Proper feeding makes for fewer lambing problems
Close to 70pc of lamb foetal growth occurs during the last six weeks of pregnancy. In fact, the weight of each foetus increases by nearly 2kg during the last three weeks of pregnancy. Milk-producing alveolar cells in the ewe's udder also develop during this period along with colostrum and its antibodies.
It is also during this period that the lamb lays down fat around its kidneys, often referred to as brown fat. This fat has the ability to produce large amounts of heat very rapidly and plays an important part in the survival of newborn lambs, particularly providing energy between birth and first feed.
As a result, there is a massive increase in the ewe's energy and protein requirements. Complicating the issue further is the fact that as the lambs grow within the ewe, they occupy more space and this can restrict the ewe's intake by 25-30pc.
Thus, it is easy to understand why it is necessary to provide high-energy concentrate supplementation during late pregnancy.
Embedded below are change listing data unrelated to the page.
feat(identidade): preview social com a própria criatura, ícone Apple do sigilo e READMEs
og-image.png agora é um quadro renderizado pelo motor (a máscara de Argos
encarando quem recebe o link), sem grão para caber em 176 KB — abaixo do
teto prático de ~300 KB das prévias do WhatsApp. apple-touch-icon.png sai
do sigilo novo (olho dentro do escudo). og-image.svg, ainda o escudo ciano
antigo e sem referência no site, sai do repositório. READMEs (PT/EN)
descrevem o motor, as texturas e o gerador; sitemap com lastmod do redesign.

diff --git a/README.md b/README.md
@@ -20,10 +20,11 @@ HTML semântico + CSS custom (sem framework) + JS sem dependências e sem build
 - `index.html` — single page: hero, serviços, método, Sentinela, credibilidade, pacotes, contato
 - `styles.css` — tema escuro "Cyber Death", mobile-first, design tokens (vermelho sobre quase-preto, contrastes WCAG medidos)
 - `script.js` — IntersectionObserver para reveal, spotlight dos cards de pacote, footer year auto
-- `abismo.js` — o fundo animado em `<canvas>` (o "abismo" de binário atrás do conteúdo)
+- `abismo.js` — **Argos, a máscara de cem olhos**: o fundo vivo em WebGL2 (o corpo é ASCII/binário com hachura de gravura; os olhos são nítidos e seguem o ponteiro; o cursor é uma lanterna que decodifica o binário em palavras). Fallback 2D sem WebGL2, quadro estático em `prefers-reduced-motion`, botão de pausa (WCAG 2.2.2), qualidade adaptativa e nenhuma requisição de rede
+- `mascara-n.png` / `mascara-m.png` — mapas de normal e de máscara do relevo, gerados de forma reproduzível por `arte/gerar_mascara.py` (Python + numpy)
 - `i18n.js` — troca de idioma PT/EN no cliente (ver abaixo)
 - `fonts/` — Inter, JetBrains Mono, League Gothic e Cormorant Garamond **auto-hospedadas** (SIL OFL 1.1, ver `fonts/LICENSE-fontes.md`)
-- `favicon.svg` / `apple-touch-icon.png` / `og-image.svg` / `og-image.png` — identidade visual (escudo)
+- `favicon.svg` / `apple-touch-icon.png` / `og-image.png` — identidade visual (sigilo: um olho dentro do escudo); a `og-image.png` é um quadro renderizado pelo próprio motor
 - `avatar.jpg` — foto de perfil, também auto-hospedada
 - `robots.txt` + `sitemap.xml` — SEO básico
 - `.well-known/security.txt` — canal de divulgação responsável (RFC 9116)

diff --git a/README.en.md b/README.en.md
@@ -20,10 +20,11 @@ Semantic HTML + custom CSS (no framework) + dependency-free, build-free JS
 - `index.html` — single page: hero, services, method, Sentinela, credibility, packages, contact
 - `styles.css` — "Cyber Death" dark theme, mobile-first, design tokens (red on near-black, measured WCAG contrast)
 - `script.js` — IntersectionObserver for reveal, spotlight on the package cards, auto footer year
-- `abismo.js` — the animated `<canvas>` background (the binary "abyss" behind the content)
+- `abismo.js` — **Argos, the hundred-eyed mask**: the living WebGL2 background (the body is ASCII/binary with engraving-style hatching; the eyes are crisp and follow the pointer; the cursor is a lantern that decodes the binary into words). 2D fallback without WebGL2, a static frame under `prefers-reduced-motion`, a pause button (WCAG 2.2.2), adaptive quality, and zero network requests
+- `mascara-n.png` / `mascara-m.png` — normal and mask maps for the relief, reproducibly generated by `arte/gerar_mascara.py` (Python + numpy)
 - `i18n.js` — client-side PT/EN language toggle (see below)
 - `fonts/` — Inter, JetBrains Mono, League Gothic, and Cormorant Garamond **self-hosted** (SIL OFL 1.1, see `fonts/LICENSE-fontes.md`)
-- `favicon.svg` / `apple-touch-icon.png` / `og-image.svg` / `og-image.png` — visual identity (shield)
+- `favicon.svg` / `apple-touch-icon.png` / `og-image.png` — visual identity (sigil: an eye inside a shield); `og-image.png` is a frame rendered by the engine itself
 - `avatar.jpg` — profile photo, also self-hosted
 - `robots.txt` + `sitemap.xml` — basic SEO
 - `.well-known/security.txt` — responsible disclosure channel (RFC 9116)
Insufficient supplementation can result in decreased lamb birth-weight, insufficient colostrum and increased incidences of conditions such as vaginal prolapse and twin lamb disease (pregnancy toxaemia).
On the other hand, acidosis can result from feeding too much concentrates or where the concentrate results in rapid fermentation within the rumen.
Rapid fermentation, particularly where cereals have been finely ground, reduces the growth of bacteria that digest fibre. This leads to a fall in roughage intake and poor rumination. The concentrate becomes a substitute for roughage rather than a supplement. The tendency by some meal compounders to grind cereals rather than just break the grain is detrimental to good sheep nutrition. On the practical side, once feeding levels exceed 0.5kg/day, the animals should be fed twice daily.
Check ewe condition three to four weeks pre-lambing (this can easily be done when administering the pre-lambing clostridial booster) and adjust feed level accordingly.
Be careful with ewes carrying singles as high feed levels at this stage can result in oversized lambs. Take particular note of the first ewes that lamb. Do they have an ample supply of free-flowing colostrum? Adjusting feed/protein levels can rectify a low colostrum problem within a three or four-day period.